North America Operating Margin
Peter Nesvold – Jefferies: So, I was hoping we could start with the 11.5% operating margin in North America, which was certainly significantly better than what I was anticipating even for the next year or two, and you still talked about North America getting – or Automotive profit getting better in the back half versus the first half. When you think specifically about North America, is this sort of as good as it can get over the next year or two, or do you see a continued upward trend from here?
Investing Insights: Ford Receives Restrictor Plate from Europe>>
Robert L. Shanks – EVP & CFO: We expect North America to be a significant contributor to the total Company pre-tax results this year, which we mentioned is going to drive it, it’s going to be up significantly year-over-year, the margin will be up significantly year-over-year. This is a fantastic result in the quarter. But you know our quarters vary quite a bit. It will be very, very strong year-over-year and we expect North America to continue to perform well in the future and still on track to achieve margins of 8% to 10% on the decade. So, fantastic results by the team and we expect that engine that’s pulling the Company ahead to keep on pushing us along.
Alan Mulally – President and CEO: Peter, as we noted, we expect Asia Pacific operating profit to be positive for the year, also including South America.
Peter Nesvold – Jefferies: Now just to be clear, I mean as the SAAR gradually grinds higher over the next couple of years, your market share gains or your market share stabilizes to past levels, your expanding capacity. There’s no reason to anticipate that you wouldn’t get further operating leverage from current levels, correct, in North America, specifically?
Robert L. Shanks – EVP & CFO: Well, as you see more volume coming on stream, I mean, obviously, there’s going to be opportunities for leverage, but you’ll also have to add in capacity which North America is doing this year to the tune of about 400,000 units. We also are going to be investing in additional products. We’re going to see segmentation shifts, away from trucks and larger vehicles to small over time. As you know, we’ve also guided that we expect commodity costs to continue to increase on a trend basis over the period. So, there will be some headwinds, but there’s no doubt that the North American business is very, very strong. We expect this to stay very strong and we think it provides even more opportunity for us in the future.
Itay Michaeli – Citi: Just a question on structural cost. I think you had about $300 million impact in Q1 globally. Is that a good run rate to think about going forward? If it would be, it sounds like maybe you would only be up about 1.2 billion, 1.3 billion on the year. I just want to get a sense of the cadence of structural costs in 2012?
Robert L. Shanks – EVP & CFO: This is Bob. It’s a good question.
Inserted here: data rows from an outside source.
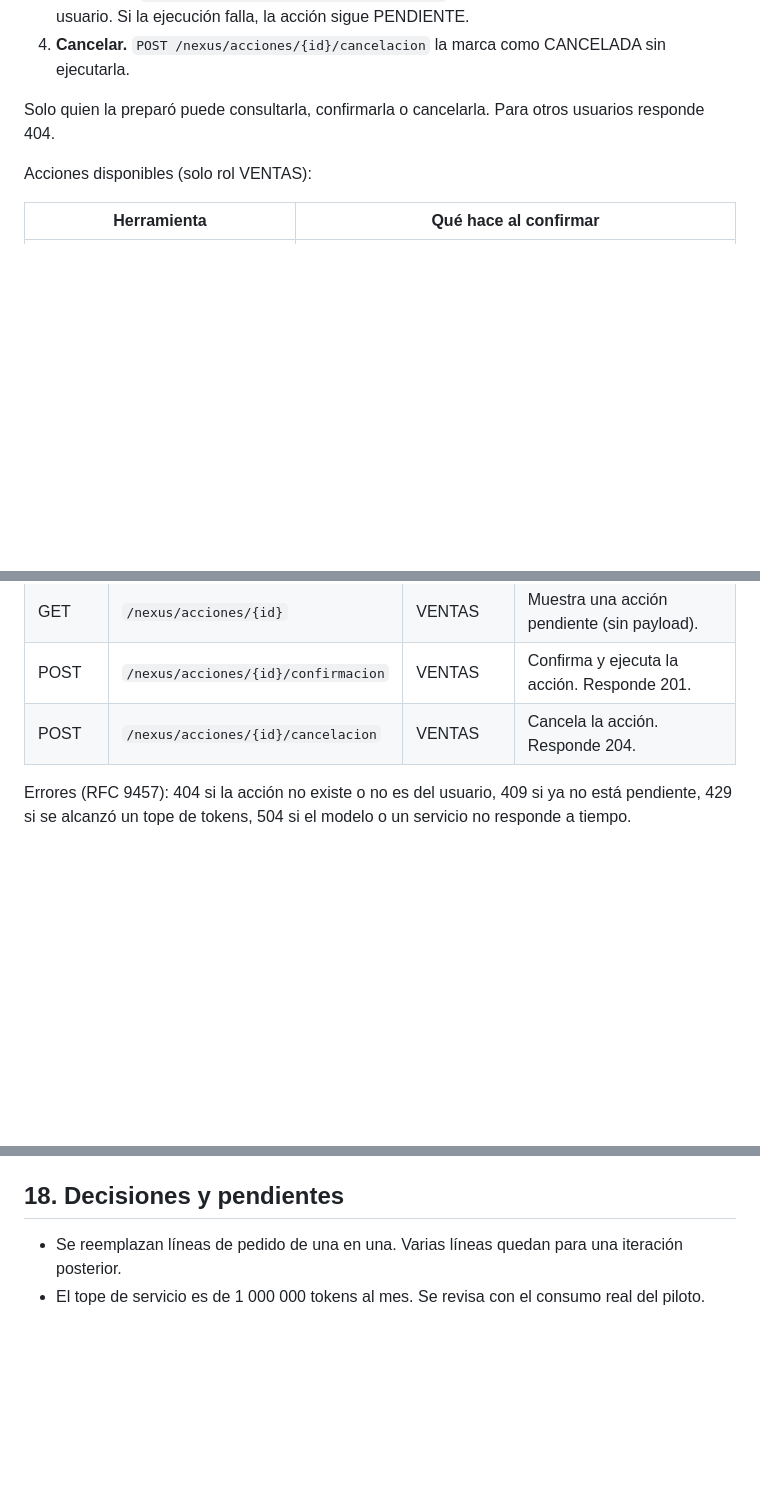
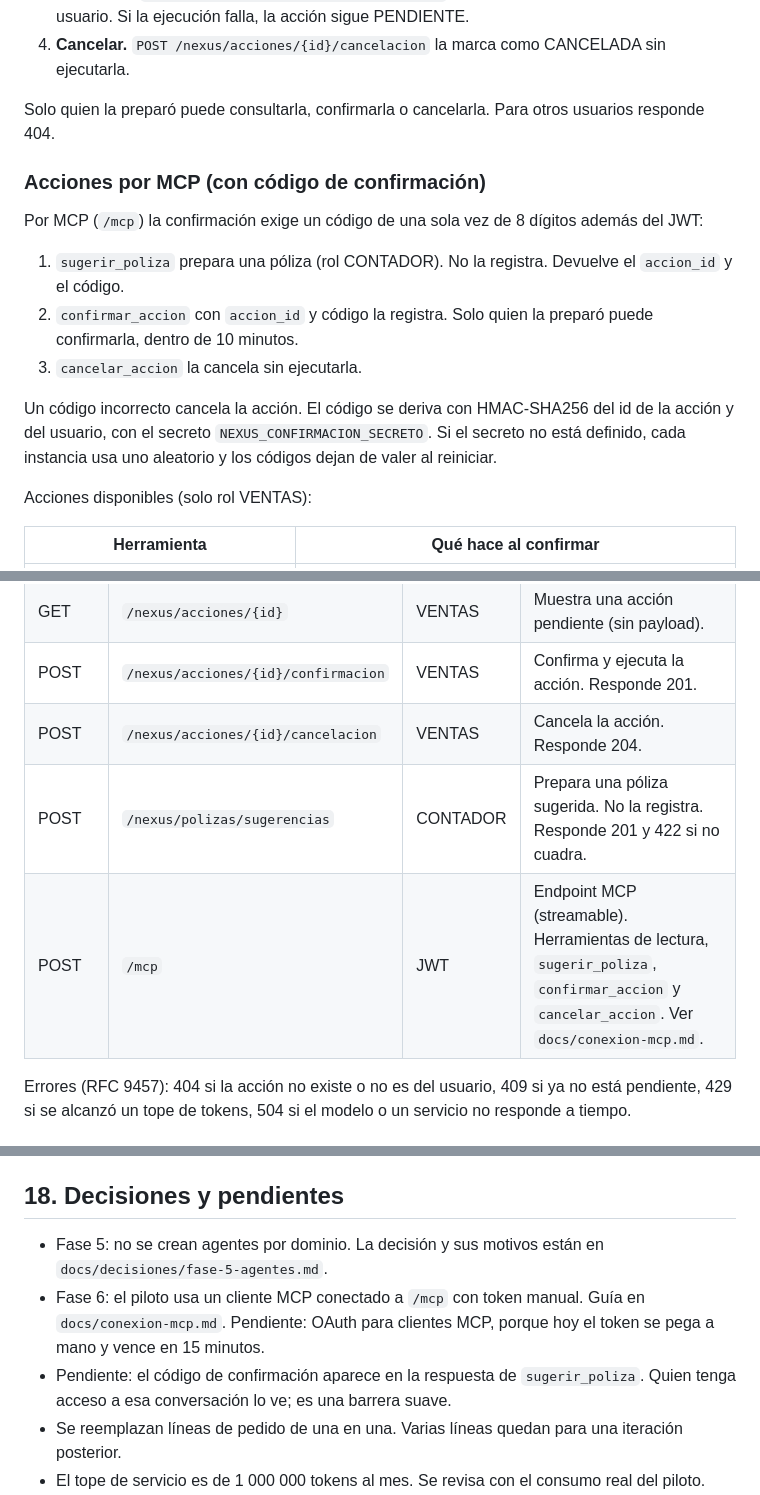
Before and after one commit to josesaid/EMPRESA_JOSESAID, a Markdown page: nexus-ms/README.md, 3 parts joined by grey strips. Drawn GitHub-style; blank space fills up the shorter version.

Commit message:
Actualizar README de nexus-ms con MCP, pólizas y decisiones de fases 5 y 6
- Acciones por MCP con código de confirmación de una sola vez.
- Ruta /nexus/polizas/sugerencias y endpoint /mcp en la tabla de API.
- Seguridad del endpoint MCP y ruteo por el gateway.
- Decisiones de fase 5 (sin agentes) y fase 6 (cliente MCP con token manual).

Co-Authored-By: Claude Haiku 5.5 <noreply@anthropic.com>
Claude-Session: https://claude.ai/code/session_01QDKu8QPGbTqSWtHiDCncub

```diff
--- a/nexus-ms/README.md
+++ b/nexus-ms/README.md
@@ -111,6 +111,16 @@ Nexus nunca ejecuta una escritura por sí solo. El flujo es:
 
 Solo quien la preparó puede consultarla, confirmarla o cancelarla. Para otros usuarios responde 404.
 
+### Acciones por MCP (con código de confirmación)
+
+Por MCP (`/mcp`) la confirmación exige un código de una sola vez de 8 dígitos además del JWT:
+
+1. `sugerir_poliza` prepara una póliza (rol CONTADOR). No la registra. Devuelve el `accion_id` y el código.
+2. `confirmar_accion` con `accion_id` y código la registra. Solo quien la preparó puede confirmarla, dentro de 10 minutos.
+3. `cancelar_accion` la cancela sin ejecutarla.
+
+Un código incorrecto cancela la acción. El código se deriva con HMAC-SHA256 del id de la acción y del usuario, con el secreto `NEXUS_CONFIRMACION_SECRETO`. Si el secreto no está definido, cada instancia usa uno aleatorio y los códigos dejan de valer al reiniciar.
+
 Acciones disponibles (solo rol VENTAS):
 
 | Herramienta | Qué hace al confirmar |
@@ -147,6 +158,8 @@ Las reglas de negocio se validan dos veces: en Nexus, para dar un mensaje claro
 | GET | `/nexus/acciones/{id}` | VENTAS | Muestra una acción pendiente (sin payload). |
 | POST | `/nexus/acciones/{id}/confirmacion` | VENTAS | Confirma y ejecuta la acción. Responde 201. |
 | POST | `/nexus/acciones/{id}/cancelacion` | VENTAS | Cancela la acción. Responde 204. |
+| POST | `/nexus/polizas/sugerencias` | CONTADOR | Prepara una póliza sugerida. No la registra. Responde 201 y 422 si no cuadra. |
+| POST | `/mcp` | JWT | Endpoint MCP (streamable). Herramientas de lectura, `sugerir_poliza`, `confirmar_accion` y `cancelar_accion`. Ver `docs/conexion-mcp.md`. |
 
 Errores (RFC 9457): 404 si la acción no existe o no es del usuario, 409 si ya no está pendiente, 429 si se alcanzó un tope de tokens, 504 si el modelo o un servicio no responde a tiempo.
 
@@ -211,6 +224,9 @@ Revertir la imagen a la versión anterior. Las migraciones no se revierten: son
 
 ## 18. Decisiones y pendientes
 
+- Fase 5: no se crean agentes por dominio. La decisión y sus motivos están en `docs/decisiones/fase-5-agentes.md`.
+- Fase 6: el piloto usa un cliente MCP conectado a `/mcp` con token manual. Guía en `docs/conexion-mcp.md`. Pendiente: OAuth para clientes MCP, porque hoy el token se pega a mano y vence en 15 minutos.
+- Pendiente: el código de confirmación aparece en la respuesta de `sugerir_poliza`. Quien tenga acceso a esa conversación lo ve; es una barrera suave.
 - Se reemplazan líneas de pedido de una en una. Varias líneas quedan para una iteración posterior.
 - El tope de servicio es de 1 000 000 tokens al mes. Se revisa con el consumo real del piloto.
 - Pendiente: decisión de proveedor de modelo y de datos redactados (fase 0).
```
Also changed, not shown: other parts of nexus-ms/README.md (+1 -0 lines).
As you’ll recall that we’ve guided the full year to be somewhat less than $2 billion and we think we’re still on track to that. Most of that is to support higher volume and to support investments in growth, both for this year and in the forward years. It’s going to be pretty much across all the business units. I think it’s pretty light this quarter in terms of what we’re seeing, because we’ve got a lot product launches coming, capacity launches coming, continued investment in engineering for products that will come beyond this year. So, I think we are still comfortable with the guidance that we have given, so you will see increases in the quarters coming ahead.
Itay Michaeli – Citi: Quick follow-up on the pension de-risking. One, could you share the size of the salaried U.S. pension liability; and then two, would this also be a potential option down the road for the hourly U.S. pension liabilities?
Robert L. Shanks – EVP & CFO: This is a really significant step forward for us because it’s really important that we improve the risk profile of the company and we announced some actions earlier this year to do that in terms of how we are going to manage the assets, but this is a huge step forward in terms of actually eliminating some of the obligation altogether. The total pension obligation we had globally were $74 billion at the end of last year, the U.S. pensions both salaried and hourly and also some of the unqualified plans – the plans that we don’t fund, about $49 billion and this is about a third of our obligation. So, it’s a significant number. We don’t know the take rates because this has never been done before by a company certainly of this size and certainly ongoing pension plans. So, we don’t know what the take rates are. We have assumptions, obviously, but we prefer not to share them out because we don’t know how good they are. So, what we will do is we’ll give you an update every single quarter as we come along and I’ll let you know what the reaction is. But this is a big step forward and we are very, very excited about it. I didn’t answer your question, I am sorry, on the hourly side. This is only for salaried. It’s something that could be done with our hourly employees, but that would be subject to discussions with our UAW partners and of course those are private conversations and we have nothing to say on that at this time.